By Bashir Bello
Kano State Coordinator, National Environmental Standards and Regulations Enforcement Agency, NESREA, Lukman Lawal said the agency has developed a guideline to ensure proper and effective disposal of infectious and medical waste generated from the COVID-19 treatment to avoid contamination and further spread of the highly contagious disease.
Lawal who made this known while speaking with newsmen in Kano said it has carried out sensitization to the relevant stakeholders to demonstrate how the wastes should be properly disposed of.
The Coordinator said the agency at the wake of the pandemic had directed its offices to meet and sensitize the relevant stakeholders on infectious waste disposal in view of one of the World Health Organization’s Technical Briefs on Covid-19 where it stated that there will be a surge in the amount of healthcare waste as the pandemic spreads and that containment and disposal of same may pose challenges until the pandemic is over.
“The agency in line with international best practice developed a guideline that medical waste generated from the treatment of highly contagious diseases such as Covid-19 can only be managed in accordance with routine procedures since no new regulations have been made to address it.
“Consequently, we recommended that the following are required to be implemented by the health care facilities generating infectious wastes to ensure environmentally sound management.
“Health care facilities treating Covid-19 patients should provide sealed receptacles for the waste materials, contaminated beddings should undergo steam sterilization and patient care wastes should be incinerated and disposable Personal Protective Equipment, PPEs used by healthcare workers involved with Covid-19 patients should be incinerated.
“Only properly kitted workers are allowed to evacuate or transport healthcare waste from isolation centres, tertiary health care facilities are obliged to receive the infectious waste for incineration and isolation centres currently without healthcare waste incinerators should liaise with the nearest tertiary healthcare facilities to incinerate their waste,” Lawal stated.
The Coordinator also maintained that with it presence in the state, about 50 to 60 per cent of the wet industries now have Effluent Treatment Plant, ETF meant to treat any processed water generated from their production before discharge into the environment.

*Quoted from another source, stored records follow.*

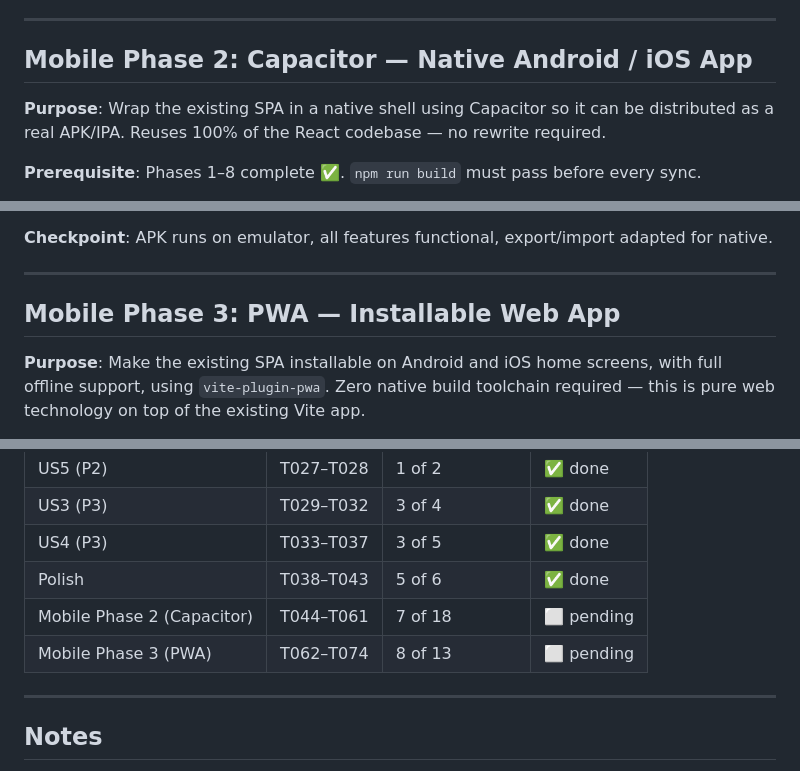
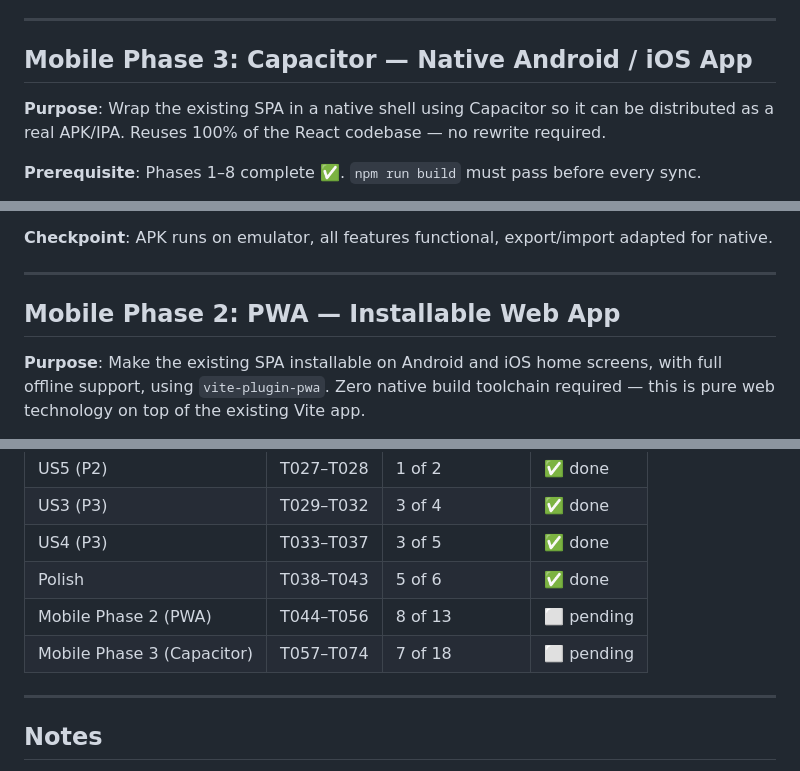
Before and after one commit to wgomezgdev/hobby-app, a Markdown page: specs/002-reading-pal-app/tasks.md, 3 parts joined by grey strips. GitHub-like rendering.

Commit message:
fix: swap mobile phase order — PWA is Phase 2, Capacitor is Phase 3

```diff
--- a/specs/002-reading-pal-app/tasks.md
+++ b/specs/002-reading-pal-app/tasks.md
@@ -152,7 +152,7 @@ sort changes → open a book and update its rating → confirm Ranking reflects
 
 ---
 
-## Mobile Phase 2: Capacitor — Native Android / iOS App
+## Mobile Phase 3: Capacitor — Native Android / iOS App
 
 **Purpose**: Wrap the existing SPA in a native shell using Capacitor so it can be distributed
 as a real APK/IPA. Reuses 100% of the React codebase — no rewrite required.
@@ -201,7 +201,7 @@ stories → export snapshot → re-import snapshot → confirm all data restored
 
 ---
 
-## Mobile Phase 3: PWA — Installable Web App
+## Mobile Phase 2: PWA — Installable Web App
 
 **Purpose**: Make the existing SPA installable on Android and iOS home screens, with full
 offline support, using `vite-plugin-pwa`. Zero native build toolchain required — this is
@@ -374,8 +374,8 @@ T031 TagInput         ──┘                   T035 StarRating     ──┘
 | US3 (P3) | T029–T032 | 3 of 4 | ✅ done |
 | US4 (P3) | T033–T037 | 3 of 5 | ✅ done |
 | Polish | T038–T043 | 5 of 6 | ✅ done |
-| Mobile Phase 2 (Capacitor) | T044–T061 | 7 of 18 | ⬜ pending |
-| Mobile Phase 3 (PWA) | T062–T074 | 8 of 13 | ⬜ pending |
+| Mobile Phase 2 (PWA) | T044–T056 | 8 of 13 | ⬜ pending |
+| Mobile Phase 3 (Capacitor) | T057–T074 | 7 of 18 | ⬜ pending |
 
 ---
 
```
Also changed, not shown: other parts of specs/002-reading-pal-app/tasks.md (+2 -2 lines).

“The Office in Kano was established in 2010, before our coming some of the wet industries (those that use water) don’t have ETP but our presence has been helpful, about 50 to 60 per cent of the industries now have it. But having it (ETP) is different from using it effectively but we have a mechanism in place to check it and we charged them to be submitting the ETP reports,” Lawal however stated.